** SUPPLIED MATERIAL **

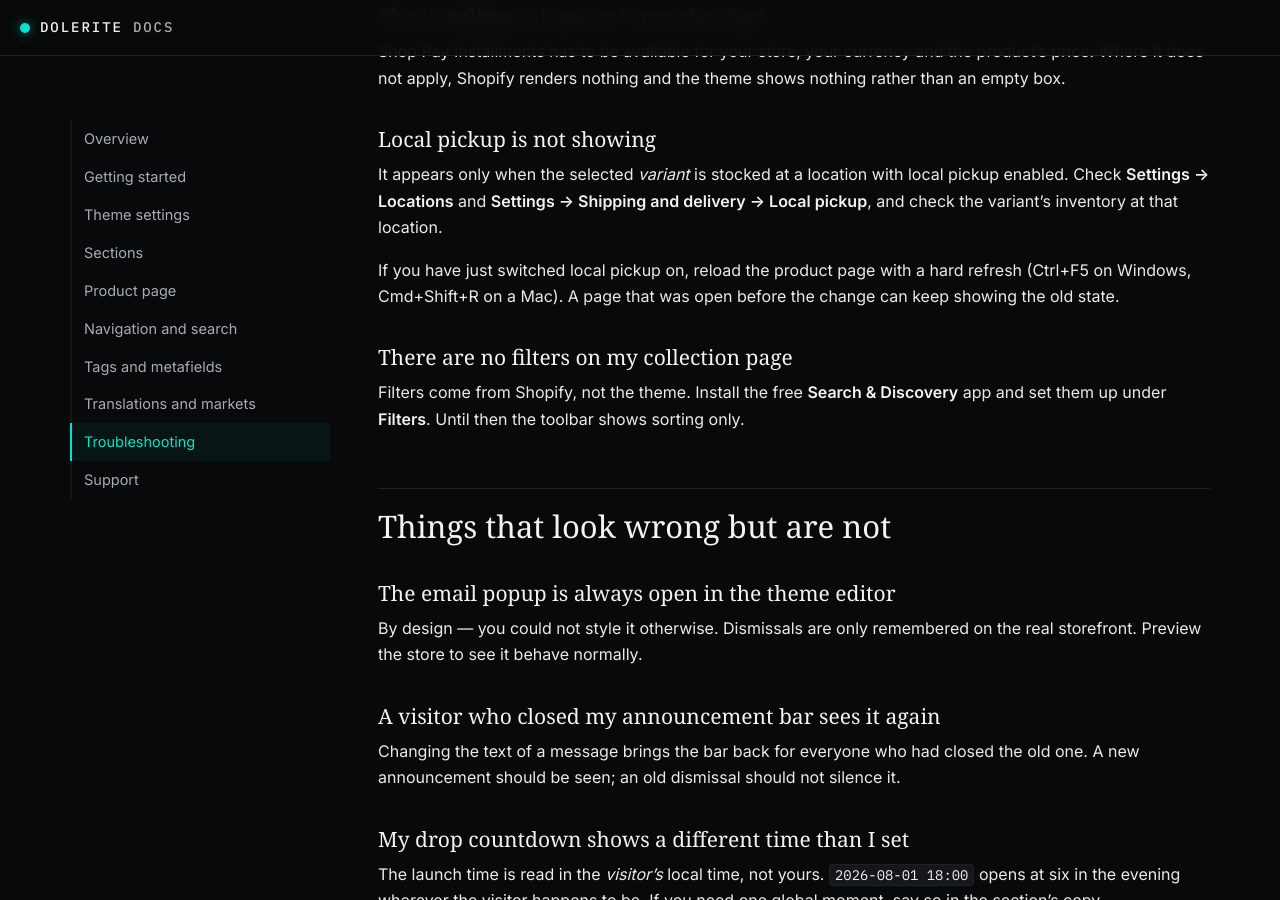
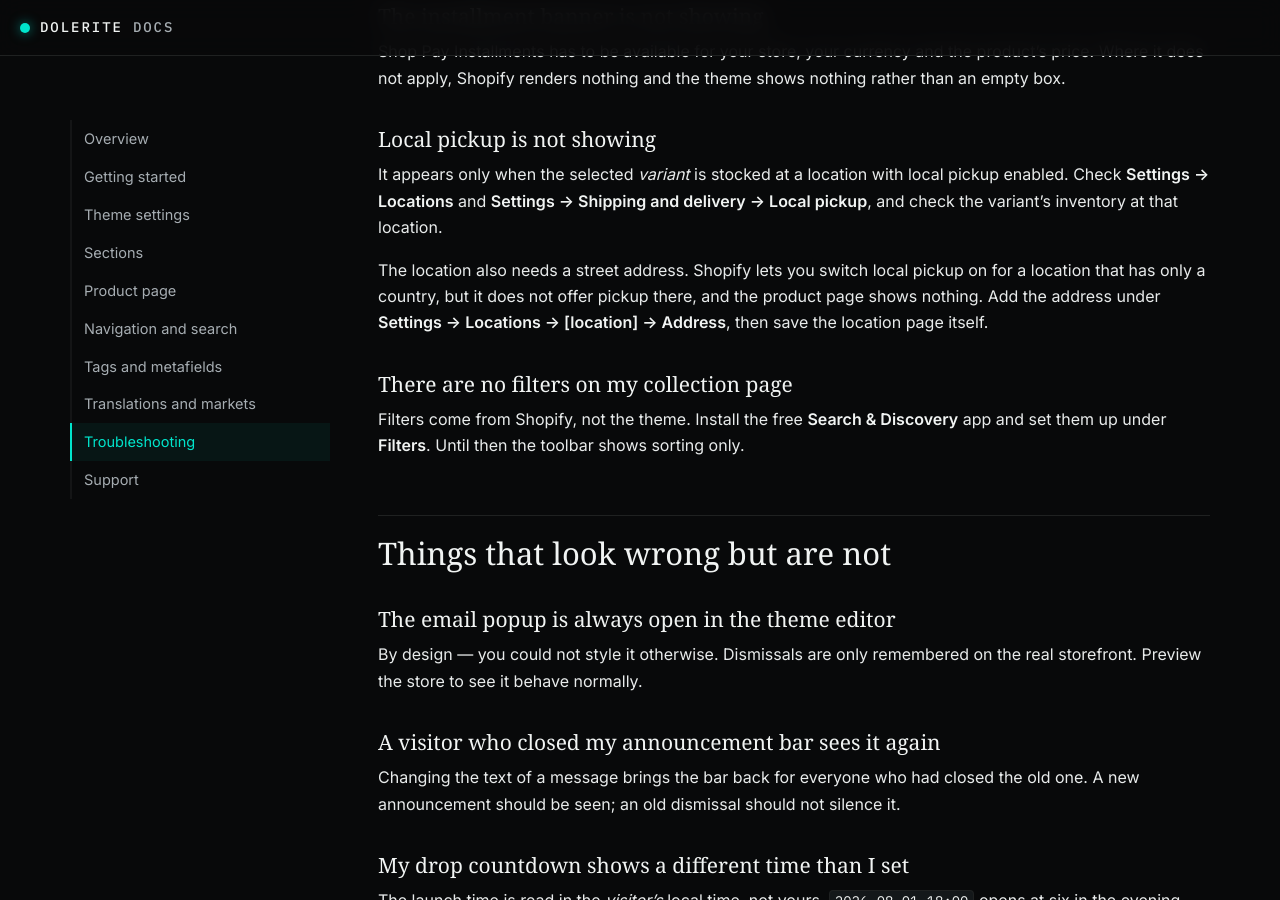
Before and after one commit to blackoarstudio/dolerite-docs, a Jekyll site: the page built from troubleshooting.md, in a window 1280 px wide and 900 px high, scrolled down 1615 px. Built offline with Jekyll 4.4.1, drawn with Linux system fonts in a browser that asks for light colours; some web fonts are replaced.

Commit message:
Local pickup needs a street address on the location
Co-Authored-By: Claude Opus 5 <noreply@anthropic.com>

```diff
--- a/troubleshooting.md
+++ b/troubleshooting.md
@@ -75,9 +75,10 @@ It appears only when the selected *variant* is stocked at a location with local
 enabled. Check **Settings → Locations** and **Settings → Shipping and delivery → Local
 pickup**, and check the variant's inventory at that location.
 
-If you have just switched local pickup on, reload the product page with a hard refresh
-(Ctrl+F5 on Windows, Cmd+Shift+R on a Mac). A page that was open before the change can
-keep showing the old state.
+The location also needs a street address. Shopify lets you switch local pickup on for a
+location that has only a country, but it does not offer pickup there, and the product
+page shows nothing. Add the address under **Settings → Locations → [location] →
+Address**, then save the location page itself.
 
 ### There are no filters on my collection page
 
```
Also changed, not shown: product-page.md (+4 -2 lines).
* * *
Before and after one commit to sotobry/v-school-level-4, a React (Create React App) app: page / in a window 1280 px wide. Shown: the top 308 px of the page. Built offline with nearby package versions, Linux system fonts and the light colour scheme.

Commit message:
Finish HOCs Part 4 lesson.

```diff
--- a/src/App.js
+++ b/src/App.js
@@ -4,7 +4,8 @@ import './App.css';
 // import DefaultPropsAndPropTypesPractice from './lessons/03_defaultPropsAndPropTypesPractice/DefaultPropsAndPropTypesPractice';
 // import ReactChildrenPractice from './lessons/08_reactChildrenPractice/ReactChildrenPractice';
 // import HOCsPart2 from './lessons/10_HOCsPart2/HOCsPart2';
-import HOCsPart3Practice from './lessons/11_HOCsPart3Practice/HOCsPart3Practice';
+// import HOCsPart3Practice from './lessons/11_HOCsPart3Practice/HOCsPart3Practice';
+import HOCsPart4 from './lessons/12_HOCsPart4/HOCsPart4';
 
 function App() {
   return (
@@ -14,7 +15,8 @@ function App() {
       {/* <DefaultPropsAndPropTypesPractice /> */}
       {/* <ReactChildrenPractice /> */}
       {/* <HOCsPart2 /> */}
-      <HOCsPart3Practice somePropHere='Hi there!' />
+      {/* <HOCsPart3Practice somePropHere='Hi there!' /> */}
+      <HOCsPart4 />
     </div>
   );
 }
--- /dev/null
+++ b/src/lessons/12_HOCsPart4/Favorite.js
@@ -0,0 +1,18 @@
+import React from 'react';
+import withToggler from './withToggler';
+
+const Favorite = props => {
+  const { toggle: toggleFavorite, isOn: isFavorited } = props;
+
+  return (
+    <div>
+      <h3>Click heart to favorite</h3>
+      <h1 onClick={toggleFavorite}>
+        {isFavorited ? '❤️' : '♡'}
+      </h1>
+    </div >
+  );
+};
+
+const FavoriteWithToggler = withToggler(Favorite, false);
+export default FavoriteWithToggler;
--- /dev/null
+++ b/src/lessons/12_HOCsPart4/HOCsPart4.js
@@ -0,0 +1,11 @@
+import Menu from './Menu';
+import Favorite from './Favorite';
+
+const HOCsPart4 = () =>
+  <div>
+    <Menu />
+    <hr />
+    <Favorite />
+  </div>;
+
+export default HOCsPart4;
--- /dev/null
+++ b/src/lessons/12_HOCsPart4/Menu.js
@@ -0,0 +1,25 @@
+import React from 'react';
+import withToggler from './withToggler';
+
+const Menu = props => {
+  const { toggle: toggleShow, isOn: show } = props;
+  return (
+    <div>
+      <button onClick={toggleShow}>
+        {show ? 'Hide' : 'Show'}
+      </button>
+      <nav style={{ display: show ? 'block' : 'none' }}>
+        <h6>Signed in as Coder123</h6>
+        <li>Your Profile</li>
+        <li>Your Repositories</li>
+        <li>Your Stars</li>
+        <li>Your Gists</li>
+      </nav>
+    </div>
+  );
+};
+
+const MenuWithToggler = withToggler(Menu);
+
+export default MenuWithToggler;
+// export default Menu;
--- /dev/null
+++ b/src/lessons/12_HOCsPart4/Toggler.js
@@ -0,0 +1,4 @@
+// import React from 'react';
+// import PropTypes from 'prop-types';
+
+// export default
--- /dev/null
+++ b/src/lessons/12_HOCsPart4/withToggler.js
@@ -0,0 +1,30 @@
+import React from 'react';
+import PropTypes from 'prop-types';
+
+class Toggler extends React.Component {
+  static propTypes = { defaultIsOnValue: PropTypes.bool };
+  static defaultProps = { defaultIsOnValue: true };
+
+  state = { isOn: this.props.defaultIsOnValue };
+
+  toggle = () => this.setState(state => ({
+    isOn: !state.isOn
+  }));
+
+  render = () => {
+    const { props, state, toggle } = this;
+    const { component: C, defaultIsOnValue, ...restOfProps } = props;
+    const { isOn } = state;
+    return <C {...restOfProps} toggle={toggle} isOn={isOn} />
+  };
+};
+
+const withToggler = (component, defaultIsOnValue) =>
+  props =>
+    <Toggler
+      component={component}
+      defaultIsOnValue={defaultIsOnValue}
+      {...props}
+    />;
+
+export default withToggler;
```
--
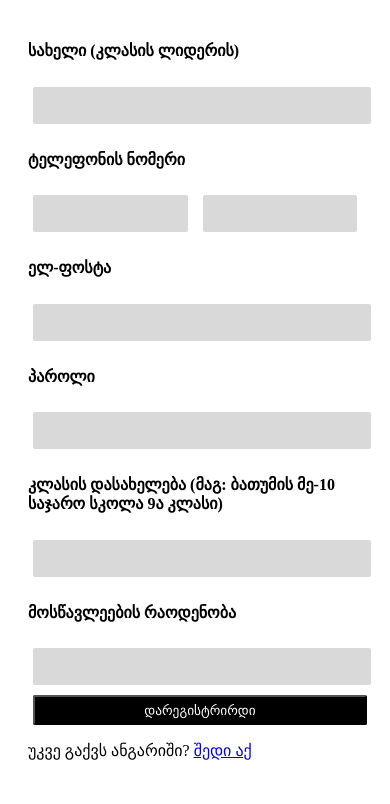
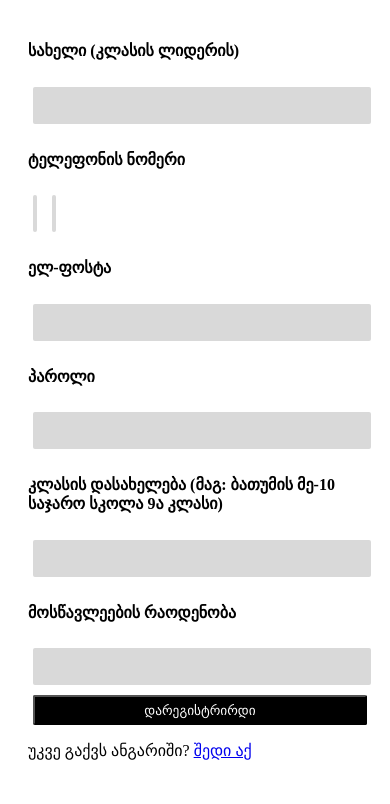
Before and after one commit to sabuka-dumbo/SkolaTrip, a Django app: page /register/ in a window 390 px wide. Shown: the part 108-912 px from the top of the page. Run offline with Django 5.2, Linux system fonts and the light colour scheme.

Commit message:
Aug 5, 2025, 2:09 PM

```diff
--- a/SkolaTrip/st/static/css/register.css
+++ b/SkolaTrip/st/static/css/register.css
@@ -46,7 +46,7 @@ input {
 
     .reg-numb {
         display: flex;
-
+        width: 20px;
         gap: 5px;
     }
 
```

** PROMPT **
In the records above, locate every line with the string "state" and copy it.

** WRITTEN ANSWER **
-keep showing the old state.
+  state = { isOn: this.props.defaultIsOnValue };
+  toggle = () => this.setState(state => ({
+    isOn: !state.isOn
+    const { props, state, toggle } = this;
+    const { isOn } = state;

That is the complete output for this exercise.